December 26, 2023
DHAKA – The devaluation of the taka has squeezed the import capacity of industries, particularly essential commodity importers and exporters.
As dollars become more expensive, they can buy less of the greenback with the same amount of loans from banks. Consequently, they can import less goods.
Under the circumstances, edible oil importers and processors have urged the Bangladesh Bank to relax the single borrower exposure limit, which restricts banks from putting all their funds in one entity.
The Bangladesh Vegetable Oil Refiners’ and Vanaspati Manufacturers’ Association (BVOVMA) sent a letter to Bangladesh Bank Governor Abdur Rouf Talukder on November 12 saying their capacity to import decreased nearly 50 percent because of the devaluation of the taka.
The trade body said that the local currency devalued by 45.34 percent against the US dollar in the last two years, which adversely impacted import of goods.
As per the Bank Company (Amendment) Act, 2023, the aggregate principal amount of funded and non-funded exposure to a single person or counterparty or a group shall not exceed 25 percent of the capital of a bank at any point in time.
And the aggregate principal amount of funded exposure to a single person or counterparty or a group shall not exceed 15 percent of the capital at any point of time, according to the central bank’s rules.
Importers of commodities and other goods said that they were unable to get bank loans because most of them have exceeded the single borrower exposure limit due to the local currency weakening sharply against the US dollar.
The BVOVMA said in the letter that depreciation of the taka had led to 31.20 percent lower worth of goods being imported than before.
The price of essential goods and commodities has increased by 18-20 percent in the international market due to the Russia-Ukraine war, which is also negatively impacting imports, showed the letter.
The letter, signed by Md Hasan, president of the association, said the price of essential commodities is increasing gradually as supply is lagging behind demand.
The Federation of Bangladesh Chambers of Commerce and Industry (FBCCI) also requested the BB to revise the single borrower exposure limit on behalf of BVOVMA.
The apex trade body sent a letter signed by its president Mahbubul Alam to Abdur Rouf Talukder on November 16.
It said that the import of essential industrial raw materials had been disrupted because of the decreased loan limit, which is negatively impacting manufacturing industries and reducing economic activities.
Shafiul Ather Taslim, director for finance and operations at TK Group, one of the largest cooking oil processors, said the sector is suffering due to the taka’s devaluation.
The central bank should revise the limit immediately.
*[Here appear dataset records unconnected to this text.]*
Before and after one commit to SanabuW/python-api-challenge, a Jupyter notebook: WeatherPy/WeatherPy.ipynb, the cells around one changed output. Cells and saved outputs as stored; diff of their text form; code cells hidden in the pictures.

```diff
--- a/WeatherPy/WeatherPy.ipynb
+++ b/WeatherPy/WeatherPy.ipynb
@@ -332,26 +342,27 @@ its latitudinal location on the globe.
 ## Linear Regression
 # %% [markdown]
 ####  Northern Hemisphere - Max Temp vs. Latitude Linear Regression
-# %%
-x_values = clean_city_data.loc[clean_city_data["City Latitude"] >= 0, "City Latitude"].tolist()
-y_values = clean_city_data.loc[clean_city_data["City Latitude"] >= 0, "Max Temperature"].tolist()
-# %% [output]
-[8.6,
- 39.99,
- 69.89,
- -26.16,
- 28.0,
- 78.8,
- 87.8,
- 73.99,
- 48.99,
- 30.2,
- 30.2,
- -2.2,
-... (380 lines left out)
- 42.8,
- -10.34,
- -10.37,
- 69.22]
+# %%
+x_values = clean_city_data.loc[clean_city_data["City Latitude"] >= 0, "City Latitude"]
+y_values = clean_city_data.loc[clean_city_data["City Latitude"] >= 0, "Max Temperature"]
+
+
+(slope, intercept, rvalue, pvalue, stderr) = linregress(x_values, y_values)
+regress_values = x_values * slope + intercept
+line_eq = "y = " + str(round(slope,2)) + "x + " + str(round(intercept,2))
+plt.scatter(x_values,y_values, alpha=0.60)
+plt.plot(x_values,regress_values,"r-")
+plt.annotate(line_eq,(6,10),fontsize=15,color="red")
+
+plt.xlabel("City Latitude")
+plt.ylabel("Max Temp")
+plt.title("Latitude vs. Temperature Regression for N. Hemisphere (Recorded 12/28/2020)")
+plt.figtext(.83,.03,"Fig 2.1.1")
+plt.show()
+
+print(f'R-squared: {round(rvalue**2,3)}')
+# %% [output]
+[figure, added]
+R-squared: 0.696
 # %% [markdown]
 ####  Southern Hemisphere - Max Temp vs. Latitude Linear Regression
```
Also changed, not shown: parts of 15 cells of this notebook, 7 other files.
Otherwise the import of essential goods and commodities will fall drastically, he added.
The Ministry of Commerce on November 20 asked the central bank to revise the limit on behalf of BVOVMA.
Md Shahidullah Azim, vice-president of Bangladesh Garment Manufacturers and Exporters Association (BGMEA), told The Daily Star that not only essential goods importers, but also export-oriented industries had been adversely impacted because of the decreased single borrower exposure limit.
Azim, also managing director of Classic Fashion Concept Ltd, said that the garment sector is now enduring a difficult time due to ongoing economic conditions, including fund crisis.
Anis A Khan, former chairman of the Association of Bankers, Bangladesh (ABB) told The Daily Star that the central bank may consider the issue for a short period of time since edible oil is a staple food item.
But after that period, the banking regulator will have to review the issue, as per the senior banker.
However, he urged the central bank to be strict and ensure no defaulters or ill-motivated companies can avail the facilities.
Contacted, Bangladesh Bank executive director and spokesperson Md Mezbaul Haque told The Daily Star that he was unaware of any letters regarding such issues.
However, a senior official of the central bank seeking anonymity said that the banking regulator had discussed the issue.
He added that it would not be possible for the central bank to revise the single borrower exposure limit because it is a part of the Bank Company Act.
He said, if needed, the BB governor could revise the funded exposure from 15 percent to 20 percent.
The central bank may permit the extension of funded exposure on a case-to-case basis but not for all borrowers, as per the official.
The Bangladesh Bank on November 8 last year relaxed the highest 25 percent single borrower exposure limit for five years for coal-based power producing companies.